All lines in the material with the string "note" should be listed.

Exercise input:
-- Opening Marker --

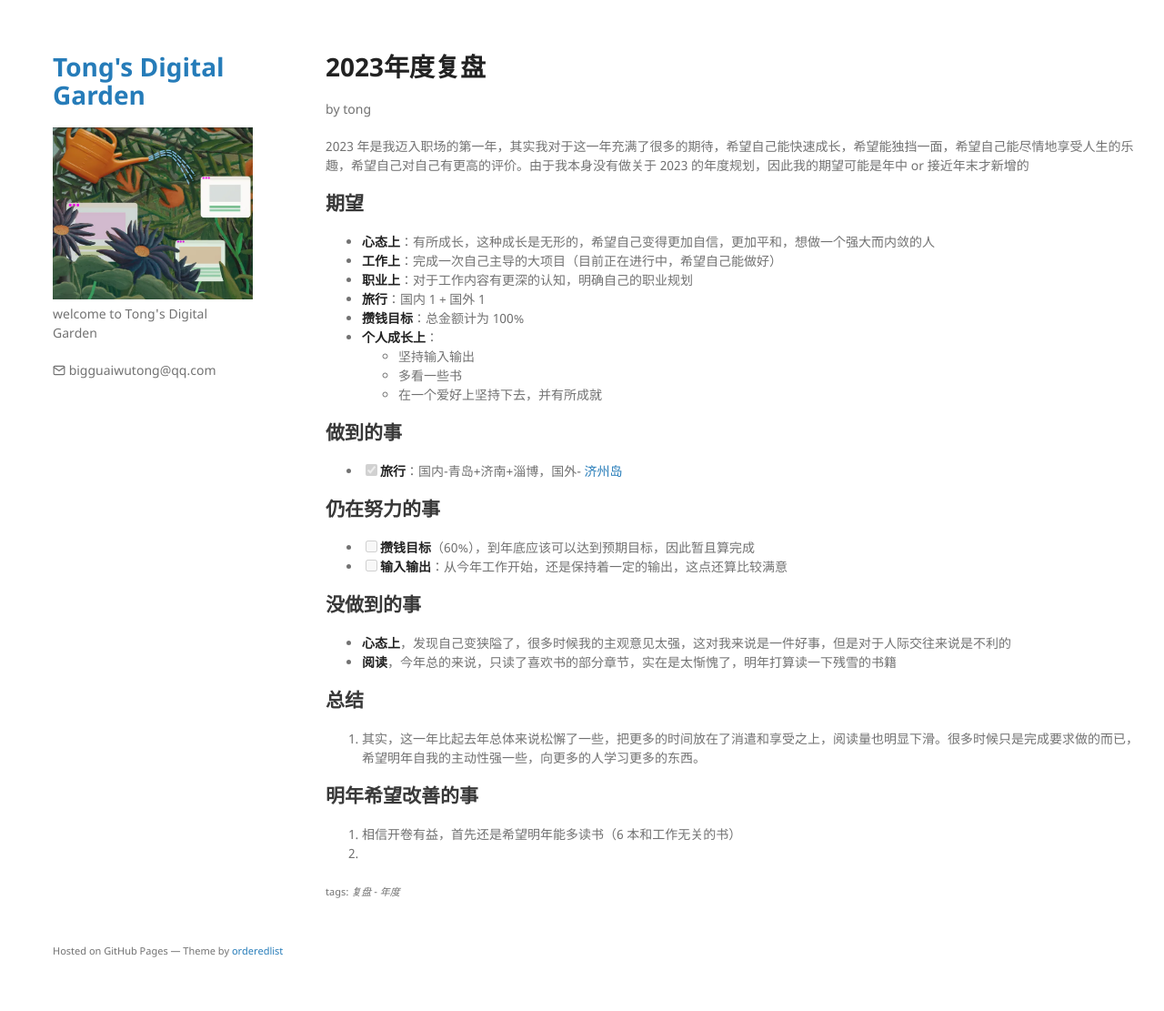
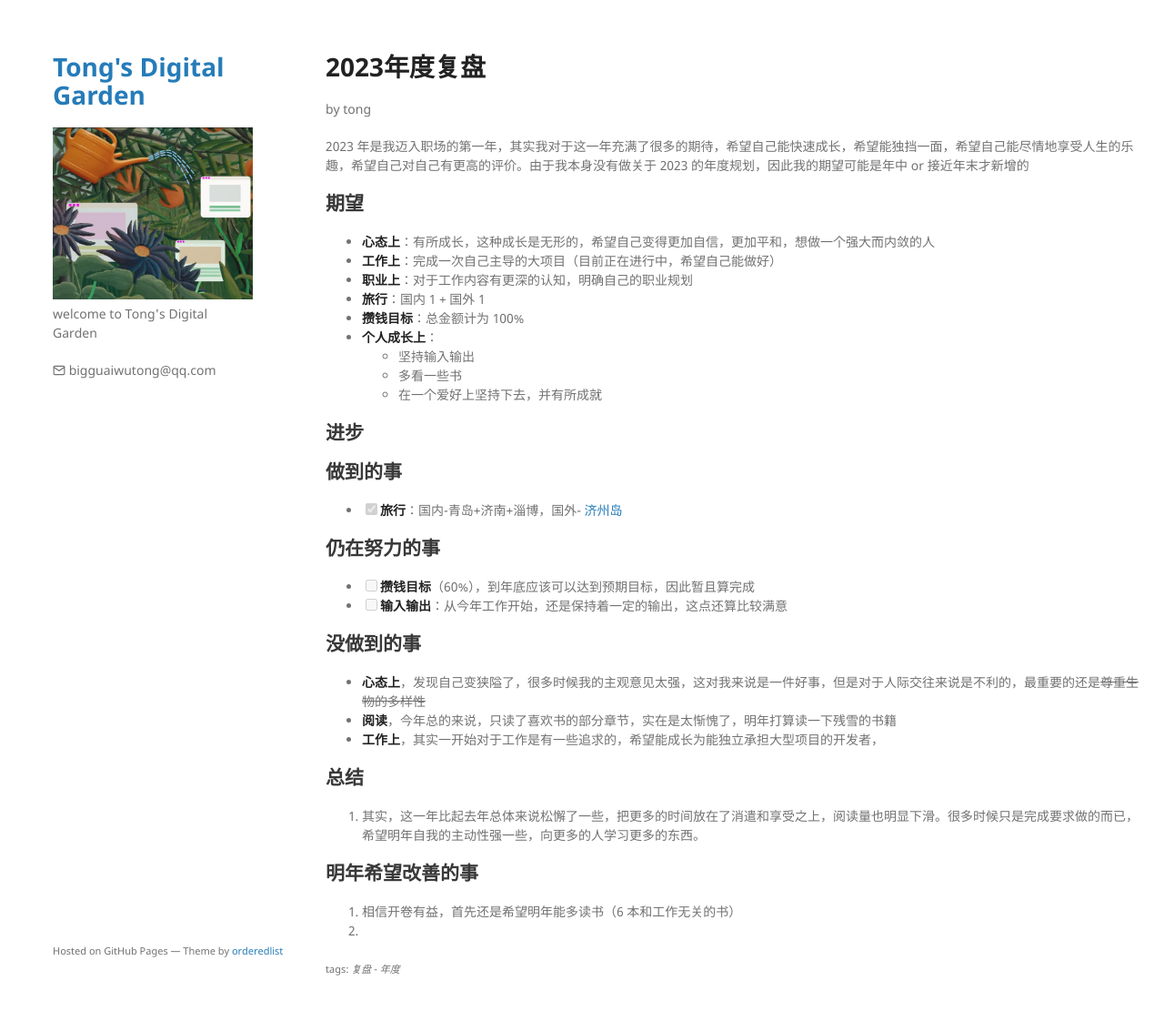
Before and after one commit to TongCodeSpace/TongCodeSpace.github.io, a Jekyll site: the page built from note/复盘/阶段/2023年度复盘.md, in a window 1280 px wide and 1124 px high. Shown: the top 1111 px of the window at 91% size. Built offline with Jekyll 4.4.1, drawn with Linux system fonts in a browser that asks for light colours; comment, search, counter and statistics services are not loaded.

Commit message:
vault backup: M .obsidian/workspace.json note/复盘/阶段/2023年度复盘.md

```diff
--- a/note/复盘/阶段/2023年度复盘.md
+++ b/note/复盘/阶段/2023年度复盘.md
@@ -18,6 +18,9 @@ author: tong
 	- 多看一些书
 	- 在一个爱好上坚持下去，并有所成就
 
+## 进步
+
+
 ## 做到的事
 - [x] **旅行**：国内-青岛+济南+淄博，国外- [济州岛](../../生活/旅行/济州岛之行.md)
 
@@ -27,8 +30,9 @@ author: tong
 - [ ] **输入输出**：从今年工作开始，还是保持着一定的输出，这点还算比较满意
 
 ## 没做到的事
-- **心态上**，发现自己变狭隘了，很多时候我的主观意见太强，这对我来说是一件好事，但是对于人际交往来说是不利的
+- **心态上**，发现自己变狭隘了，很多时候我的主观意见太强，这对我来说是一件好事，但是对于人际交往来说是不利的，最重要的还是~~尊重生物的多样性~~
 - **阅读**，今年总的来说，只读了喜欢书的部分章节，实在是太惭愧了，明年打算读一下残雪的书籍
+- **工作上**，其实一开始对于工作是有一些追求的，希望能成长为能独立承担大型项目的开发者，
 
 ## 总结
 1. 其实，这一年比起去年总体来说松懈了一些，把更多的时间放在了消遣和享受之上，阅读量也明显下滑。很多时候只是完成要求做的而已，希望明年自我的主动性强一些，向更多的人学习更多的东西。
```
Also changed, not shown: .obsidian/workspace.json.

-- Closing Marker --
-- Opening Marker --

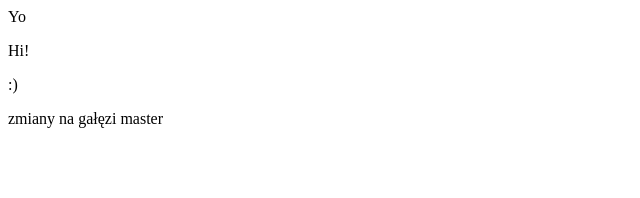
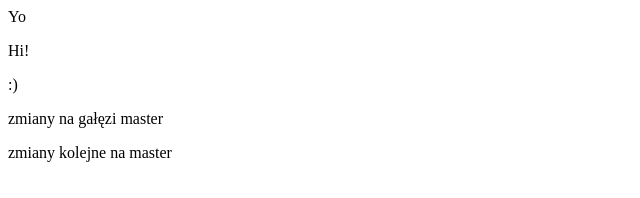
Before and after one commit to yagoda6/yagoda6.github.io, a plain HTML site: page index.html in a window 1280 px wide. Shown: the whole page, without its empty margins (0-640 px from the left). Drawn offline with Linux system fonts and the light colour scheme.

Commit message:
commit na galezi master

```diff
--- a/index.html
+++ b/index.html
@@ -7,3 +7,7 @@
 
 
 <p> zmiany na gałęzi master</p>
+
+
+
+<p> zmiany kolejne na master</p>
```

-- Closing Marker --
-- Opening Marker --

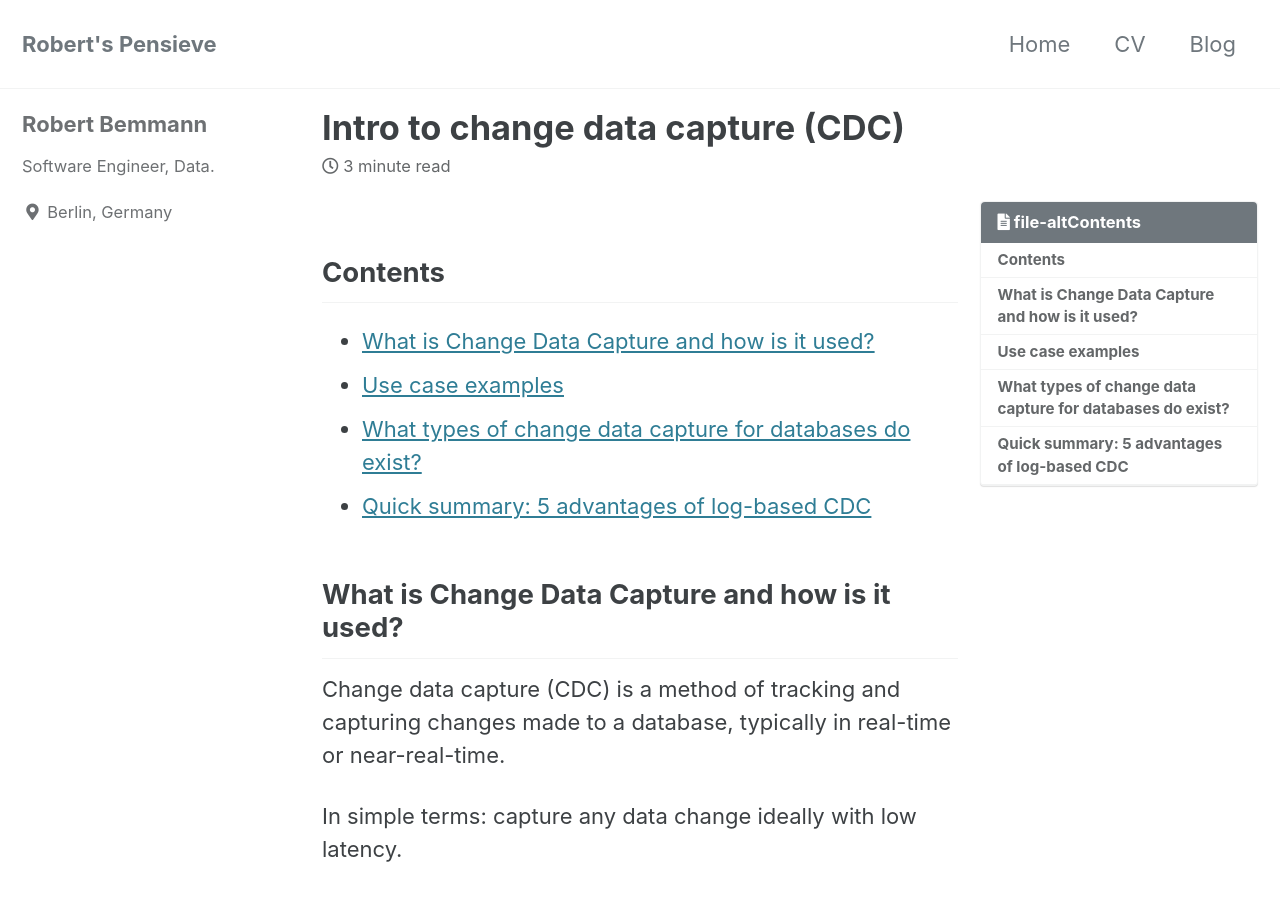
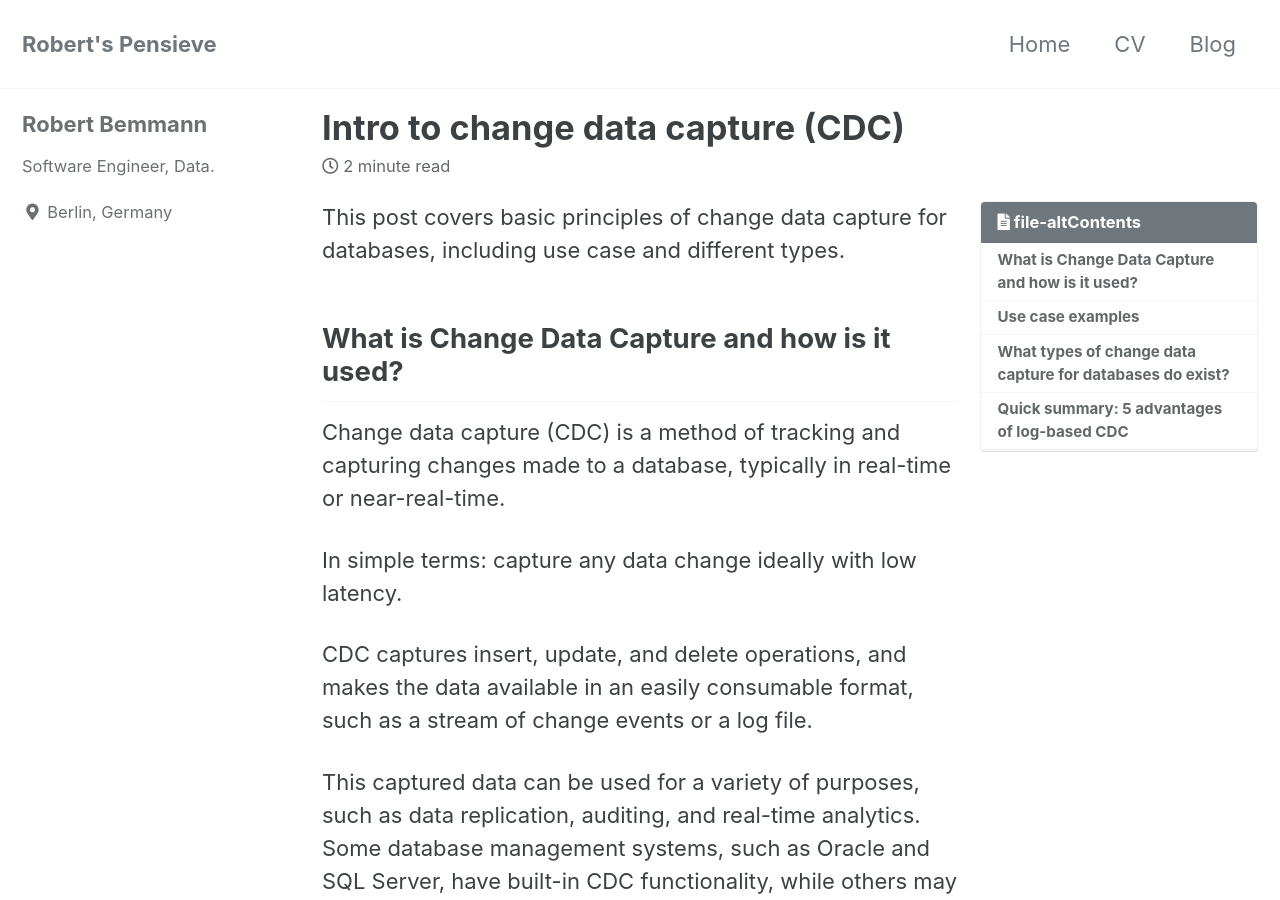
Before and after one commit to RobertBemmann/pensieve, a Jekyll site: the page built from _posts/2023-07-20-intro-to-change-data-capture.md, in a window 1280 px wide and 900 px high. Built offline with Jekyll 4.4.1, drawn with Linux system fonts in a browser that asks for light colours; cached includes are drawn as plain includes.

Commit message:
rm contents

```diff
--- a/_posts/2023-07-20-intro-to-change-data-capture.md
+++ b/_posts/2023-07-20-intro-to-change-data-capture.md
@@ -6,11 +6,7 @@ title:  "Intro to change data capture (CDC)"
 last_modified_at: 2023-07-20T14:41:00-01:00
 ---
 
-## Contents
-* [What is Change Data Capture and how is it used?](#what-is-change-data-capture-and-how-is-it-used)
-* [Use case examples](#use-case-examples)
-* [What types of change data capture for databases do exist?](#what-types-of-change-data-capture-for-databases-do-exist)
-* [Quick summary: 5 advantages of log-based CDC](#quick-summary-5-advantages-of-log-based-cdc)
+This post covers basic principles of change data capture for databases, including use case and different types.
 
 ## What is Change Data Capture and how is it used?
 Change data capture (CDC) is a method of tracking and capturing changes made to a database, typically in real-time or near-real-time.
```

-- Closing Marker --

Solution to this task:
Before and after one commit to TongCodeSpace/TongCodeSpace.github.io, a Jekyll site: the page built from note/复盘/阶段/2023年度复盘.md, in a window 1280 px wide and 1124 px high. Shown: the top 1111 px of the window at 91% size. Built offline with Jekyll 4.4.1, drawn with Linux system fonts in a browser that asks for light colours; comment, search, counter and statistics services are not loaded.
vault backup: M .obsidian/workspace.json note/复盘/阶段/2023年度复盘.md
--- a/note/复盘/阶段/2023年度复盘.md
+++ b/note/复盘/阶段/2023年度复盘.md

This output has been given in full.